Jobseekers might want to boost their employment prospects by improving their face-to-face communications skills after it emerged that this form of communication is becoming a lost art.

A survey by discovered that more than two-thirds (68%) of workers prefer to converse with their colleagues via email or phone, with just 32% opting for face-to-face conversations.

Those who prefer the direct approach said they did so because it enables them to get responses to their ideas quickly and because they could discuss a number of ideas in a short space of time.

The increasing reliance on email and telephone communication means that employees are becoming less confident in their ability to communicate with others in person.

More than half (52%) of those quizzed believe their face-to-face communication skills have diminished as email, phones and Skype have become increasingly prevalent.

Workers named email as being the preferred mode of communication, namely because it enables them to record their dialogue with others and send attachments to those they are having a conversation with.

That said, the telephone is the preferred option when an immediate decision is called for, although the majority of respondents said they would use email as a first point of contact.

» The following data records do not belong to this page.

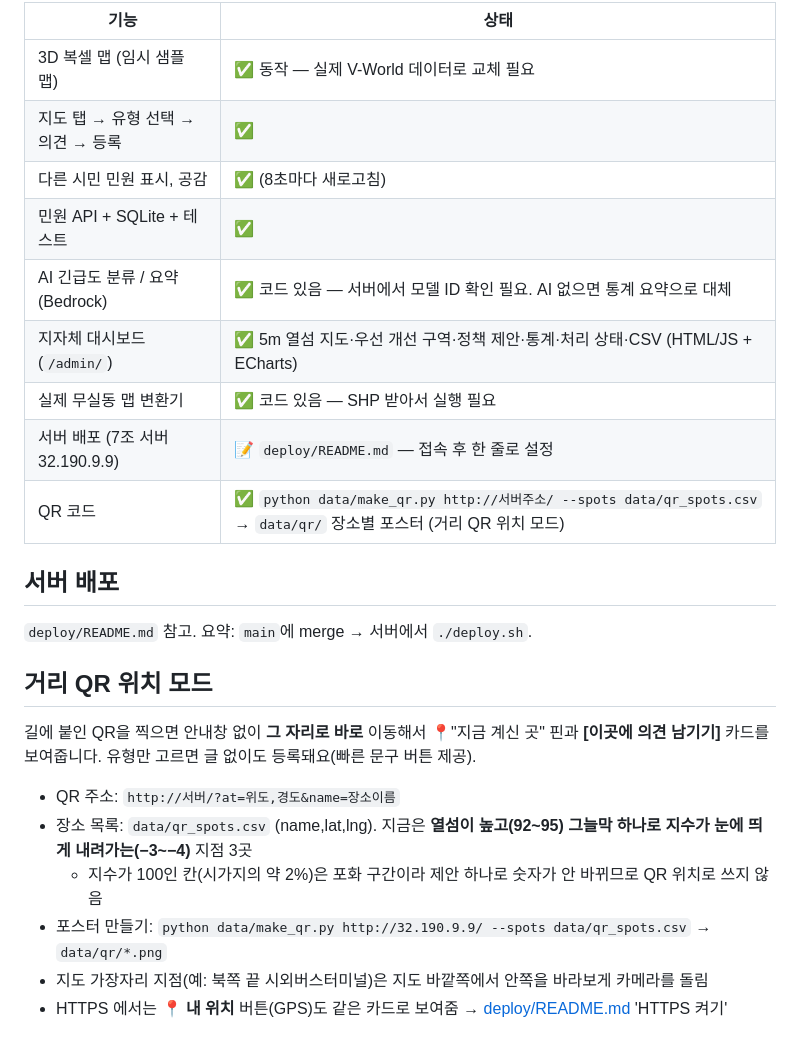
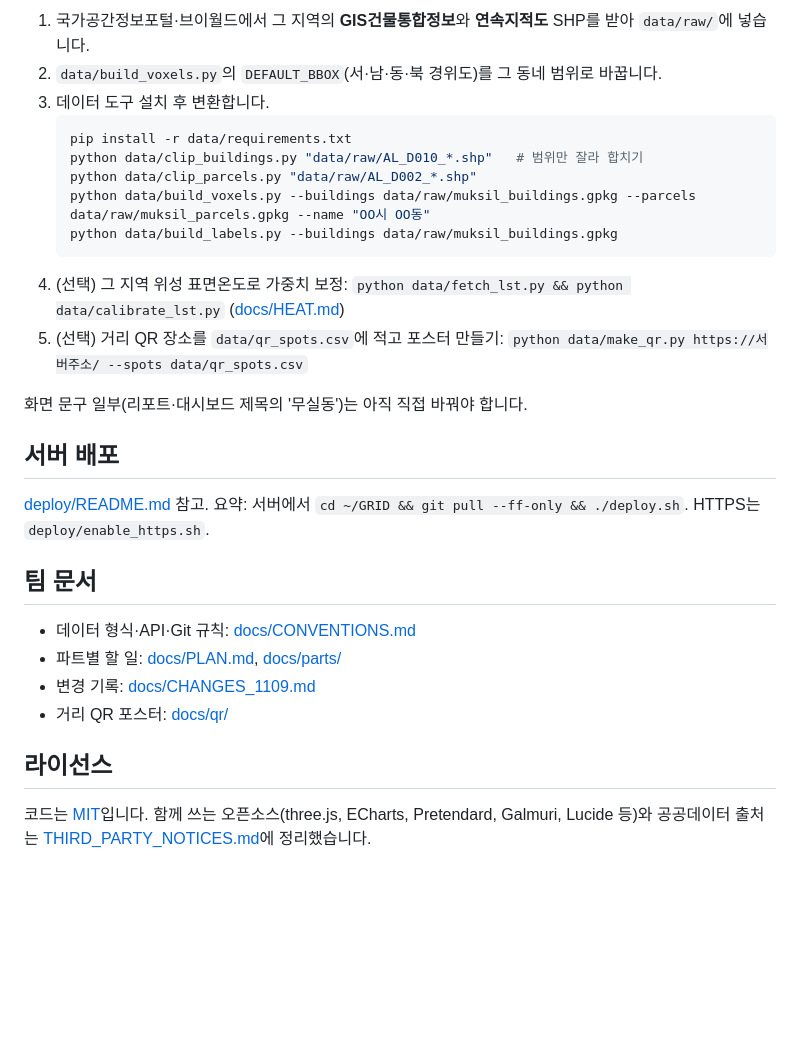
Before and after one commit to patrickswawa-coder/GRID, a Markdown page: README.md, the part around one of its changes. Rendered like a GitHub page; blank space fills up the shorter version.

````diff
--- a/README.md
+++ b/README.md
@@ -57,27 +83,30 @@ cd data && python seed_complaints.py --n 80
 
-| 기능 | 상태 |
-|---|---|
-| 3D 복셀 맵 (임시 샘플 맵) | ✅ 동작 — 실제 V-World 데이터로 교체 필요 |
-| 지도 탭 → 유형 선택 → 의견 → 등록 | ✅ |
-| 다른 시민 민원 표시, 공감 | ✅ (8초마다 새로고침) |
-| 민원 API + SQLite + 테스트 | ✅ |
-| AI 긴급도 분류 / 요약 (Bedrock) | ✅ 코드 있음 — 서버에서 모델 ID 확인 필요. AI 없으면 통계 요약으로 대체 |
-| 지자체 대시보드 (`/admin/`) | ✅ 5m 열섬 지도·우선 개선 구역·정책 제안·통계·처리 상태·CSV (HTML/JS + ECharts) |
-| 실제 무실동 맵 변환기 | ✅ 코드 있음 — SHP 받아서 실행 필요 |
-| 서버 배포 (7조 서버 32.190.9.9) | 📝 `deploy/README.md` — 접속 후 한 줄로 설정 |
-| QR 코드 | ✅ `python data/make_qr.py http://서버주소/ --spots data/qr_spots.csv` → `data/qr/` 장소별 포스터 (거리 QR 위치 모드) |
+1. 국가공간정보포털·브이월드에서 그 지역의 **GIS건물통합정보**와 **연속지적도** SHP를 받아 `data/raw/`에 넣습니다.
+2. `data/build_voxels.py`의 `DEFAULT_BBOX`(서·남·동·북 경위도)를 그 동네 범위로 바꿉니다.
+3. 데이터 도구 설치 후 변환합니다.
+   ```bash
+   pip install -r data/requirements.txt
+   python data/clip_buildings.py "data/raw/AL_D010_*.shp"   # 범위만 잘라 합치기
+   python data/clip_parcels.py "data/raw/AL_D002_*.shp"
+   python data/build_voxels.py --buildings data/raw/muksil_buildings.gpkg --parcels data/raw/muksil_parcels.gpkg --name "OO시 OO동"
+   python data/build_labels.py --buildings data/raw/muksil_buildings.gpkg
+   ```
+4. (선택) 그 지역 위성 표면온도로 가중치 보정: `python data/fetch_lst.py && python data/calibrate_lst.py` ([docs/HEAT.md](docs/HEAT.md))
+5. (선택) 거리 QR 장소를 `data/qr_spots.csv`에 적고 포스터 만들기: `python data/make_qr.py https://서버주소/ --spots data/qr_spots.csv`
+
+화면 문구 일부(리포트·대시보드 제목의 '무실동')는 아직 직접 바꿔야 합니다.
 
 ## 서버 배포
 
-`deploy/README.md` 참고. 요약: `main`에 merge → 서버에서 `./deploy.sh`.
+[deploy/README.md](deploy/README.md) 참고. 요약: 서버에서 `cd ~/GRID && git pull --ff-only && ./deploy.sh`. HTTPS는 `deploy/enable_https.sh`.
 
+## 팀 문서
 
-## 거리 QR 위치 모드
-길에 붙인 QR을 찍으면 안내창 없이 **그 자리로 바로** 이동해서 📍"지금 계신 곳" 핀과 **[이곳에 의견 남기기]** 카드를 보여줍니다. 유형만 고르면 글 없이도 등록돼요(빠른 문구 버튼 제공).
+- 데이터 형식·API·Git 규칙: [docs/CONVENTIONS.md](docs/CONVENTIONS.md)
+- 파트별 할 일: [docs/PLAN.md](docs/PLAN.md), [docs/parts/](docs/parts)
+- 변경 기록: [docs/CHANGES_1109.md](docs/CHANGES_1109.md)
+- 거리 QR 포스터: [docs/qr/](docs/qr/)
 
-- QR 주소: `http://서버/?at=위도,경도&name=장소이름`
-- 장소 목록: `data/qr_spots.csv` (name,lat,lng). 지금은 **열섬이 높고(92~95) 그늘막 하나로 지수가 눈에 띄게 내려가는(−3~−4)** 지점 3곳
-  - 지수가 100인 칸(시가지의 약 2%)은 포화 구간이라 제안 하나로 숫자가 안 바뀌므로 QR 위치로 쓰지 않음
-- 포스터 만들기: `python data/make_qr.py http://32.190.9.9/ --spots data/qr_spots.csv` → `data/qr/*.png`
-- 지도 가장자리 지점(예: 북쪽 끝 시외버스터미널)은 지도 바깥쪽에서 안쪽을 바라보게 카메라를 돌림
-- HTTPS 에서는 **📍 내 위치** 버튼(GPS)도 같은 카드로 보여줌 → [deploy/README.md](deploy/README.md) 'HTTPS 켜기'
+## 라이선스
+
+코드는 [MIT](LICENSE)입니다. 함께 쓰는 오픈소스(three.js, ECharts, Pretendard, Galmuri, Lucide 등)와 공공데이터 출처는 [THIRD_PARTY_NOTICES.md](THIRD_PARTY_NOTICES.md)에 정리했습니다.
````
Also changed, not shown: other parts of README.md (+55 -29 lines), THIRD_PARTY_NOTICES.md (added, +84 -0 lines), docs/img/citizen-desktop.jpg (added), docs/img/citizen-propose.jpg (added), docs/img/citizen-qr.jpg (added), docs/img/dashboard.jpg (added), 5 other files.
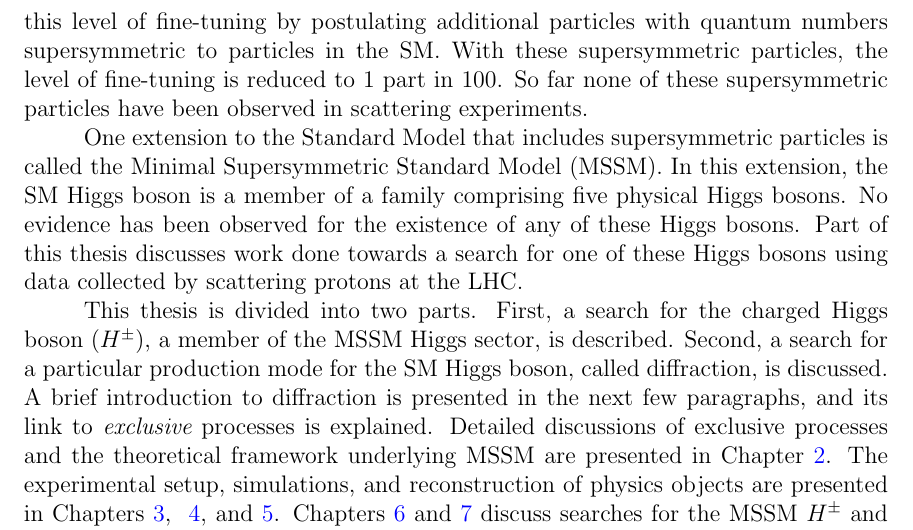
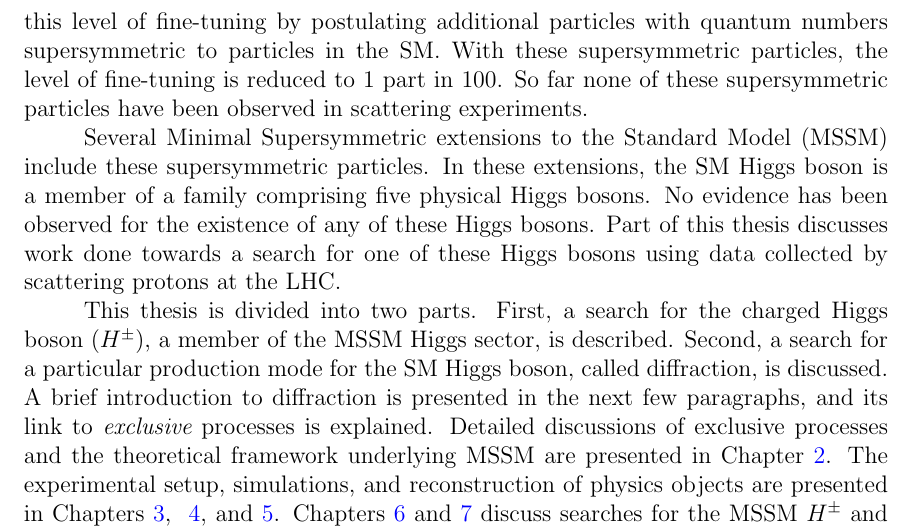
Before and after one commit to lastdylan/dissertation, a LaTeX thesis (thesis.tex, which reads sections/intro.tex): part of page 14 of 197, cut so that both start at the same text. Compiled offline with pdfLaTeX.

Commit message:
corrected MSSM acronym

```diff
--- a/sections/intro.tex
+++ b/sections/intro.tex
@@ -48,8 +48,8 @@ numbers supersymmetric to particles in the SM. With these supersymmetric particl
 the level of fine-tuning is reduced to 1 part in 100. So far none of these supersymmetric particles have
 been observed in scattering experiments.
 
-\par One extension to the Standard Model that includes supersymmetric particles is called the Minimal
-Supersymmetric Standard Model (MSSM). In this extension, the SM Higgs boson is a member of a
+\par Several Minimal Supersymmetric extensions to the Standard Model (MSSM) include
+these supersymmetric particles. In these extensions, the SM Higgs boson is a member of a
 family comprising five physical Higgs bosons. No evidence has been observed for the existence of
 any of these Higgs bosons. Part of this thesis discusses work done towards a search for one of these
 Higgs bosons using data collected by scattering protons at the LHC.
```
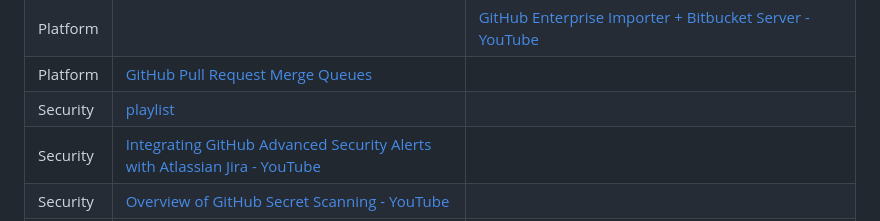
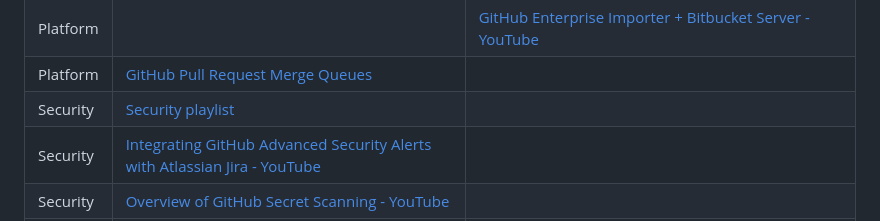
Before and after one commit to github-booth/content, a Markdown page: README.md, the part around the change. Drawn GitHub-style.

Commit message:
Fix visible text for links

```diff
--- a/README.md
+++ b/README.md
@@ -11,7 +11,7 @@
 | Platform | [introducing the new apple silicon powered m1 macos larger runner for github actions](https://github.blog/2023-10-02-introducing-the-new-apple-silicon-powered-m1-macos-larger-runner-for-github-actions/) | [Learn how to use Project Fields - GitHub Checkout - YouTube](https://www.youtube.com/watch?v=l83Zr1ckC9s) |
 | Platform |     | [GitHub Enterprise Importer + Bitbucket Server - YouTube](https://www.youtube.com/watch?v=YHryuGAsseg) |
 | Platform | [GitHub Pull Request Merge Queues](https://www.youtube.com/watch?v=XEZMgohmtts) |
-| Security | [playlist](https://youtube.com/playlist?list=PL0lo9MOBetEFKkp9wHULc4JbNwZVVzJNQ&feature=shared) |
+| Security | [Security playlist](https://youtube.com/playlist?list=PL0lo9MOBetEFKkp9wHULc4JbNwZVVzJNQ&feature=shared) |
 | Security | [Integrating GitHub Advanced Security Alerts with Atlassian Jira - YouTube](https://www.youtube.com/watch?v=L8-7KGz7fZw) |
 | Security | [Overview of GitHub Secret Scanning - YouTube](https://www.youtube.com/watch?v=AVB60Vn_uxI) |
 | Security | [introducing auto triage rules for dependabot](https://github.blog/2023-09-14-introducing-auto-triage-rules-for-dependabot/) | [Overview of GitHub Code Scanning - YouTube](https://www.youtube.com/watch?v=nLHi1rZKUcU) |
```
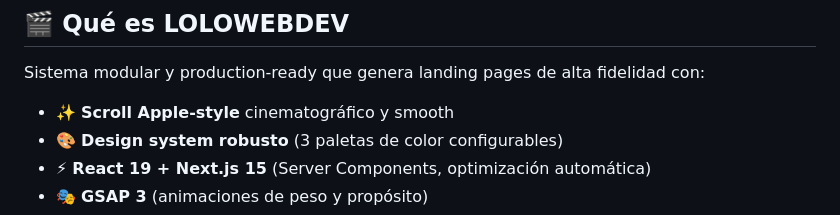
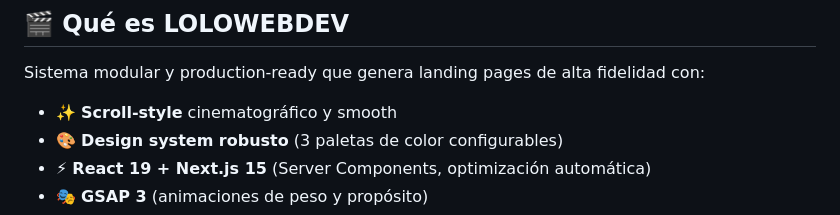
Before and after one commit to danielgalolo94/lolowebdev, a Markdown page: README.md, the part around the change. Drawn GitHub-style.

Commit message:
Fix typo in README.md regarding scroll style

```diff
--- a/README.md
+++ b/README.md
@@ -15,7 +15,7 @@
 
 Sistema modular y production-ready que genera landing pages de alta fidelidad con:
 
-- ✨ **Scroll Apple-style** cinematográfico y smooth
+- ✨ **Scroll-style** cinematográfico y smooth
 - 🎨 **Design system robusto** (3 paletas de color configurables)
 - ⚡ **React 19 + Next.js 15** (Server Components, optimización automática)
 - 🎭 **GSAP 3** (animaciones de peso y propósito)
```
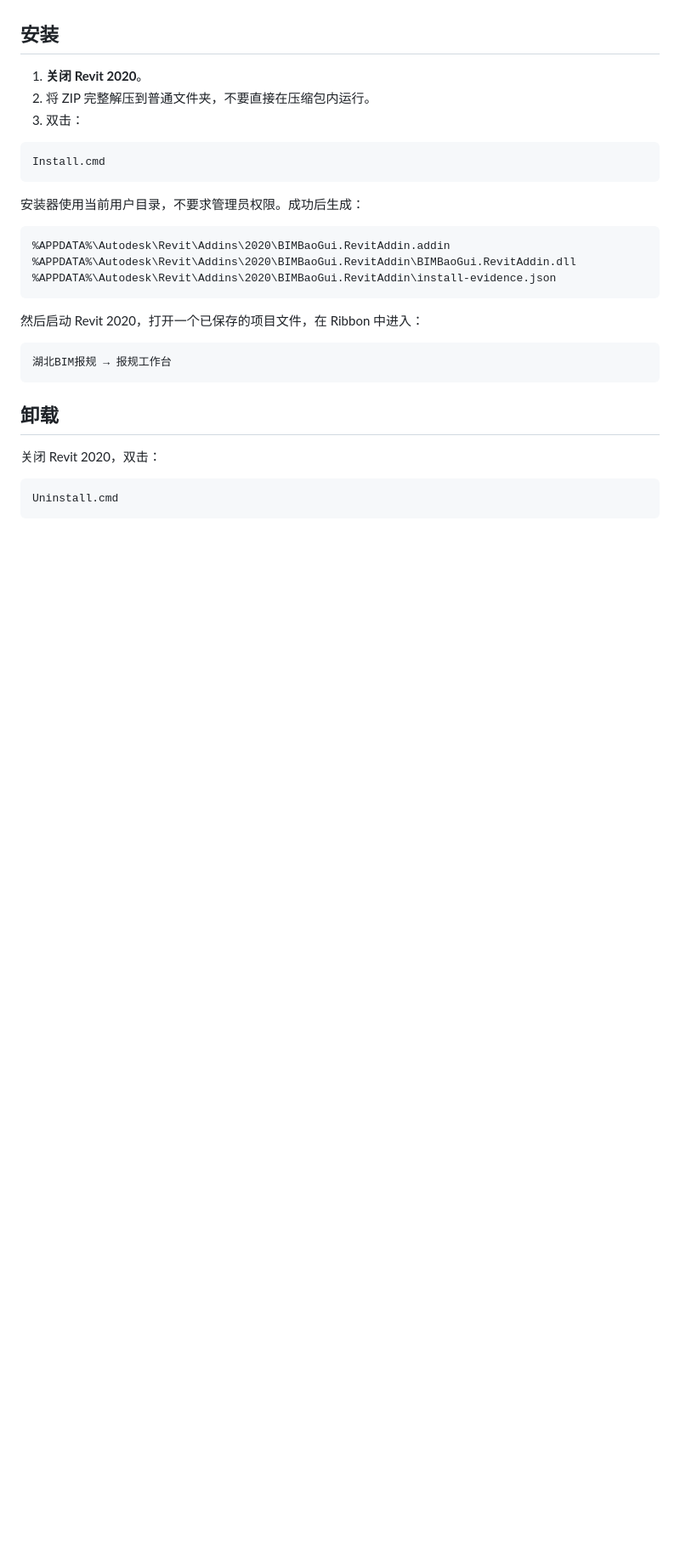
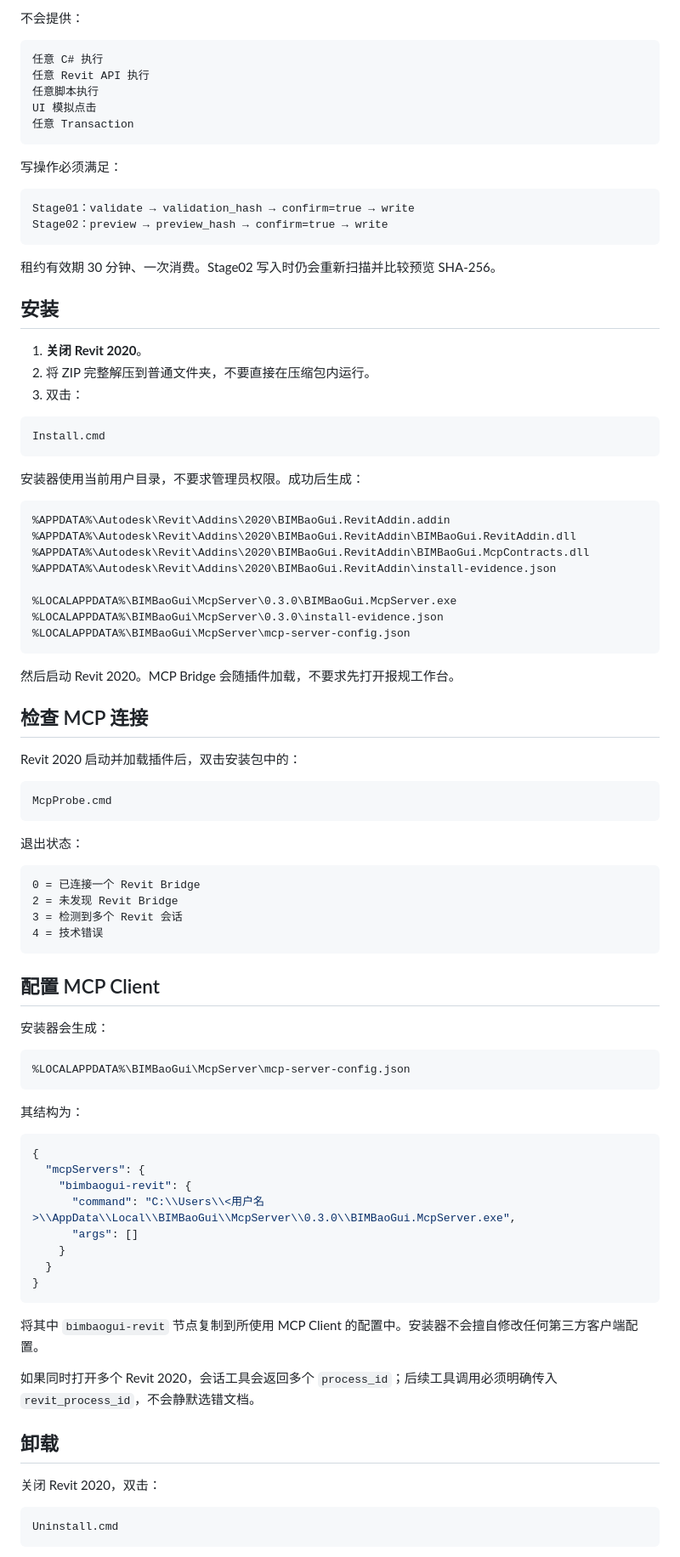
Before and after one commit to ArchitectureWorld/BIM-baogui, a Markdown page: docs/revit-addin/README.md, the part around one of its changes. Shown at 85% size. Drawn GitHub-style; blank space fills up the shorter version.

Commit message:
docs: add Revit MCP installation and usage guide

````diff
--- a/docs/revit-addin/README.md
+++ b/docs/revit-addin/README.md
@@ -40,3 +82,21 @@ Stage03 仍处于独立开发阶段，本安装包暂不宣称具备正式 H-IFC
+不会提供：
+
+```text
+任意 C# 执行
+任意 Revit API 执行
+任意脚本执行
+UI 模拟点击
+任意 Transaction
+```
+
+写操作必须满足：
+
+```text
+Stage01：validate → validation_hash → confirm=true → write
+Stage02：preview → preview_hash → confirm=true → write
+```
+
+租约有效期 30 分钟、一次消费。Stage02 写入时仍会重新扫描并比较预览 SHA-256。
 
 ## 安装
 
@@ -53,14 +113,57 @@ Install.cmd
 ```text
 %APPDATA%\Autodesk\Revit\Addins\2020\BIMBaoGui.RevitAddin.addin
 %APPDATA%\Autodesk\Revit\Addins\2020\BIMBaoGui.RevitAddin\BIMBaoGui.RevitAddin.dll
+%APPDATA%\Autodesk\Revit\Addins\2020\BIMBaoGui.RevitAddin\BIMBaoGui.McpContracts.dll
 %APPDATA%\Autodesk\Revit\Addins\2020\BIMBaoGui.RevitAddin\install-evidence.json
+
+%LOCALAPPDATA%\BIMBaoGui\McpServer\0.3.0\BIMBaoGui.McpServer.exe
+%LOCALAPPDATA%\BIMBaoGui\McpServer\0.3.0\install-evidence.json
+%LOCALAPPDATA%\BIMBaoGui\McpServer\mcp-server-config.json
 ```
 
-然后启动 Revit 2020，打开一个已保存的项目文件，在 Ribbon 中进入：
+然后启动 Revit 2020。MCP Bridge 会随插件加载，不要求先打开报规工作台。
+
+## 检查 MCP 连接
+
+Revit 2020 启动并加载插件后，双击安装包中的：
 
 ```text
-湖北BIM报规 → 报规工作台
+McpProbe.cmd
 ```
+
+退出状态：
+
+```text
+0 = 已连接一个 Revit Bridge
+2 = 未发现 Revit Bridge
+3 = 检测到多个 Revit 会话
+4 = 技术错误
+```
+
+## 配置 MCP Client
+
+安装器会生成：
+
+```text
+%LOCALAPPDATA%\BIMBaoGui\McpServer\mcp-server-config.json
+```
+
+其结构为：
+
+```json
+{
+  "mcpServers": {
+    "bimbaogui-revit": {
+      "command": "C:\\Users\\<用户名>\\AppData\\Local\\BIMBaoGui\\McpServer\\0.3.0\\BIMBaoGui.McpServer.exe",
+      "args": []
+    }
+  }
+}
+```
+
+将其中 `bimbaogui-revit` 节点复制到所使用 MCP Client 的配置中。安装器不会擅自修改任何第三方客户端配置。
+
+如果同时打开多个 Revit 2020，会话工具会返回多个 `process_id`；后续工具调用必须明确传入 `revit_process_id`，不会静默选错文档。
 
 ## 卸载
 
````
Also changed, not shown: other parts of docs/revit-addin/README.md (+68 -11 lines).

Given the fact that the vast majority of workers prefer indirect forms of communication, it is perhaps somewhat surprising that 97% of those polled believe that it is important to put a face to an email address, and believe that this is helpful in developing working relationships in the long-term.

An spokesman said that workers are becoming ever more reliant on electronic communication and are becoming less well versed in the skill of talking to people in the flesh.

He added: "Being asked awkward questions or being cornered into taking on new tasks were two of the main reasons cited as to why many workers preferred to keep their distance from colleagues and clients - using email as a barrier to these issues.

"Many viewed the phone as a compromise as they were able to keep their distance from the person they were speaking to but could openly discuss issues and let the conversation flow where required."

Copyright Press Association 2012